Using MRI Scans to Evaluate Spinal Manipulation
Lower Back Pain
Procedure: Lumbar side-posture spinal adjusting
|Study Design:||Allocation: Randomized
Endpoint Classification: Efficacy Study
Intervention Model: Parallel Assignment
Primary Purpose: Treatment
|Official Title:||The Effects of Positioning and Adjusting on the Z Joint|
|Study Start Date:||June 2000|
|Estimated Study Completion Date:||October 2002|
Zygapophysial joints, better known as facet or “Z” joints, are located on the back (posterior) of the spine on each side of the vertebrae where it overlaps the neighboring vertebrae. Z joints provide stability and allow the spine to bend and twist. Adhesions in the Z joints may develop following hypomobility of vertebrae. These adhesions may be alleviated by separation (gapping) of the Z joints.
Side posture adjusting (spinal manipulation) is thought by many to gap the Z joints, yet no measurable differences of the Z joints before and after spinal manipulation have ever been published. This study will evaluate gapping of the L3/L4, L4/L5, and L5/S1 Z joints by taking measurements directly from MRI scans of the Z joints before and during positioning for a side posture adjustment, and before and after side posture adjusting.

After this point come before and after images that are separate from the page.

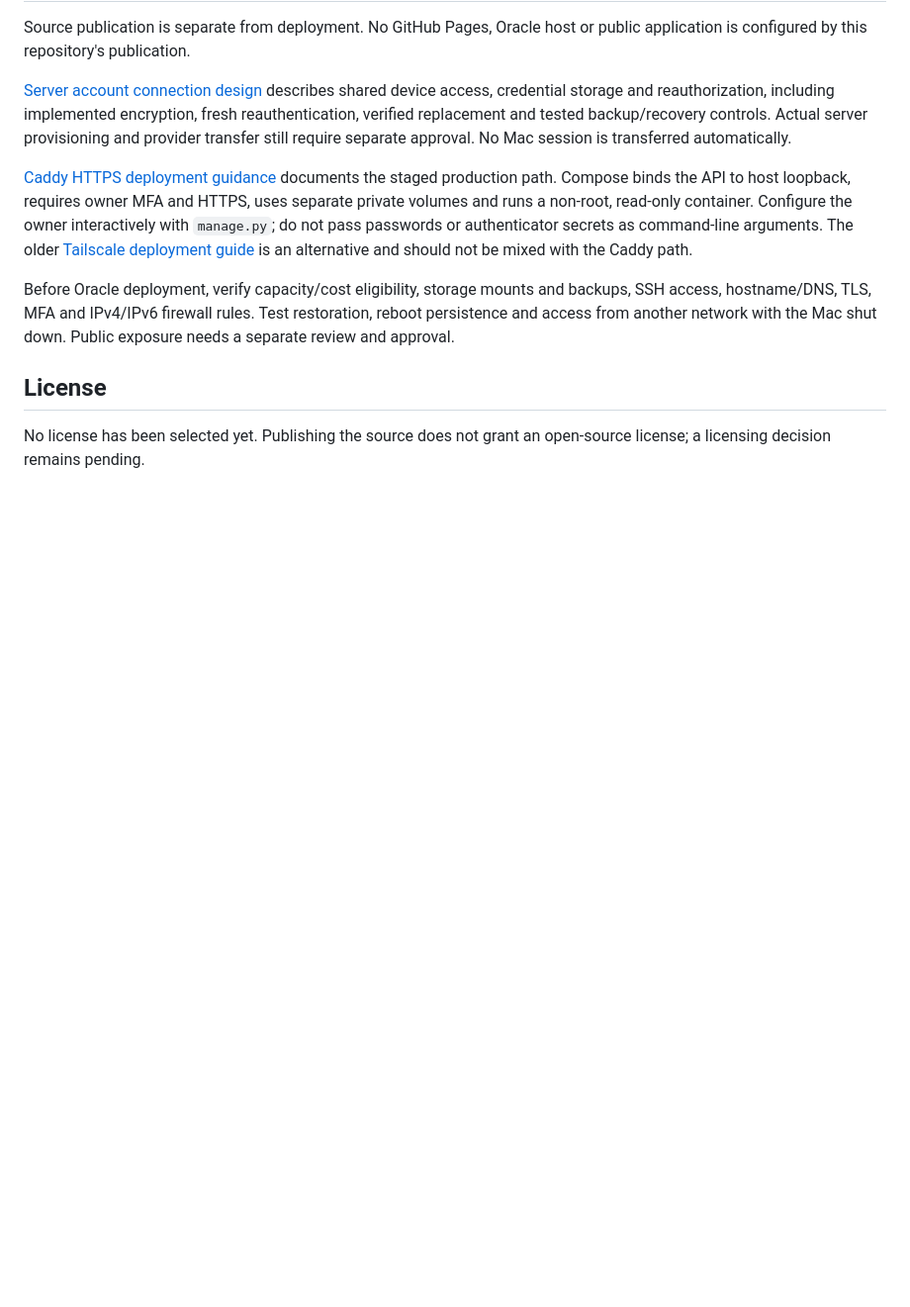
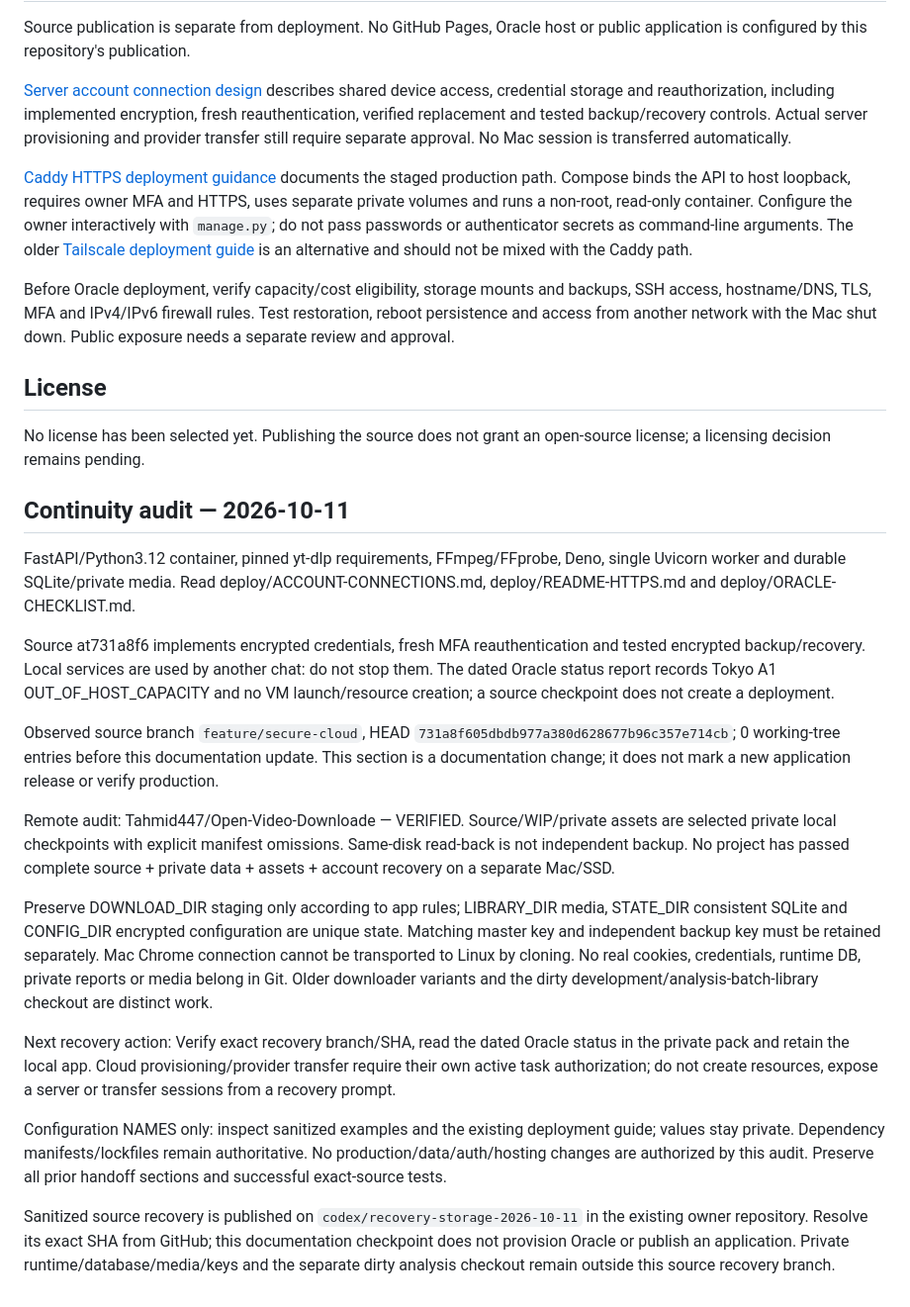
Before and after one commit to Tahmid447/Open-Video-Downloade, a Markdown page: README.md, the part around the change. Shown at 99% size. Drawn GitHub-style; blank space fills up the shorter version.

Commit message:
Document independent source recovery and private-state gaps

```diff
--- a/README.md
+++ b/README.md
@@ -129,3 +129,25 @@ Before Oracle deployment, verify capacity/cost eligibility, storage mounts and b
 ## License
 
 No license has been selected yet. Publishing the source does not grant an open-source license; a licensing decision remains pending.
+
+<!-- BEGIN MAINTENANCE CONTINUITY 2026-10-11 -->
+
+## Continuity audit — 2026-10-11
+
+FastAPI/Python3.12 container, pinned yt-dlp requirements, FFmpeg/FFprobe, Deno, single Uvicorn worker and durable SQLite/private media. Read deploy/ACCOUNT-CONNECTIONS.md, deploy/README-HTTPS.md and deploy/ORACLE-CHECKLIST.md.
+
+Source at731a8f6 implements encrypted credentials, fresh MFA reauthentication and tested encrypted backup/recovery. Local services are used by another chat: do not stop them. The dated Oracle status report records Tokyo A1 OUT_OF_HOST_CAPACITY and no VM launch/resource creation; a source checkpoint does not create a deployment.
+
+Observed source branch `feature/secure-cloud`, HEAD `731a8f605dbdb977a380d628677b96c357e714cb`; 0 working-tree entries before this documentation update. This section is a documentation change; it does not mark a new application release or verify production.
+
+Remote audit: Tahmid447/Open-Video-Downloade — VERIFIED. Source/WIP/private assets are selected private local checkpoints with explicit manifest omissions. Same-disk read-back is not independent backup. No project has passed complete source + private data + assets + account recovery on a separate Mac/SSD.
+
+Preserve DOWNLOAD_DIR staging only according to app rules; LIBRARY_DIR media, STATE_DIR consistent SQLite and CONFIG_DIR encrypted configuration are unique state. Matching master key and independent backup key must be retained separately. Mac Chrome connection cannot be transported to Linux by cloning. No real cookies, credentials, runtime DB, private reports or media belong in Git. Older downloader variants and the dirty development/analysis-batch-library checkout are distinct work.
+
+Next recovery action: Verify exact recovery branch/SHA, read the dated Oracle status in the private pack and retain the local app. Cloud provisioning/provider transfer require their own active task authorization; do not create resources, expose a server or transfer sessions from a recovery prompt.
+
+Configuration NAMES only: inspect sanitized examples and the existing deployment guide; values stay private. Dependency manifests/lockfiles remain authoritative. No production/data/auth/hosting changes are authorized by this audit. Preserve all prior handoff sections and successful exact-source tests.
+
+<!-- END MAINTENANCE CONTINUITY 2026-10-11 -->
+
+Sanitized source recovery is published on `codex/recovery-storage-2026-10-11` in the existing owner repository. Resolve its exact SHA from GitHub; this documentation checkpoint does not provision Oracle or publish an application. Private runtime/database/media/keys and the separate dirty analysis checkout remain outside this source recovery branch.
```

Health volunteers will be randomly assigned to one of four groups: 1) neutral position followed by side posture positioning (trunk rotated to the volunteer’s right); 2) neutral position followed by side posture spinal adjusting followed by neutral positioning; 3) neutral position followed by side posture spinal adjusting, followed by side posture positioning; and 4) neutral position followed by neutral position (control group). MRI scans will be taken with the volunteers in the original neutral position and in the final position (either second neutral position or side posture positioning).
Please refer to this study by its ClinicalTrials.gov identifier: NCT00070902

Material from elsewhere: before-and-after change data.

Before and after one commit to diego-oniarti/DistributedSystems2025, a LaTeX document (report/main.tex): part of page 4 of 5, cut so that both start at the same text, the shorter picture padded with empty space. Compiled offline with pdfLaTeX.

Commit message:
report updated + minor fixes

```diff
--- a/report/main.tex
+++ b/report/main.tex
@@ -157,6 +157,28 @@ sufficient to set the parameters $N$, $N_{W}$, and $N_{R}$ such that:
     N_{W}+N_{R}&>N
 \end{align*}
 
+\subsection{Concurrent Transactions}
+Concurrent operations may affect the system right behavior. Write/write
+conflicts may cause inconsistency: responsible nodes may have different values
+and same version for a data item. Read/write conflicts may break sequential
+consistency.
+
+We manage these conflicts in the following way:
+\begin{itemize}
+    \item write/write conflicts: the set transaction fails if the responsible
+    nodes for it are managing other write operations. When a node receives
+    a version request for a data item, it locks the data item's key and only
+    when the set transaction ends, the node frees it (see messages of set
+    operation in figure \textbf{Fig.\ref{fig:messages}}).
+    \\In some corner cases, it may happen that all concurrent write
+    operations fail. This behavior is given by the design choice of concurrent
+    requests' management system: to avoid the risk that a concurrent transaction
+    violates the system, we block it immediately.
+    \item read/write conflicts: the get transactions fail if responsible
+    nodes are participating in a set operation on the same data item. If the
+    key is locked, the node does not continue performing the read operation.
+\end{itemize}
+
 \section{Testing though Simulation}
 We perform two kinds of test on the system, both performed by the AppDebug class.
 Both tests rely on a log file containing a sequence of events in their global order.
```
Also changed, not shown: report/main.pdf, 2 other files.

|United States, Illinois|
|National University of Health Sciences|
|Lombard, Illinois, United States, 60148|
|Principal Investigator:||Gregory D. Cramer, DC, PhD||National University of Health Sciences|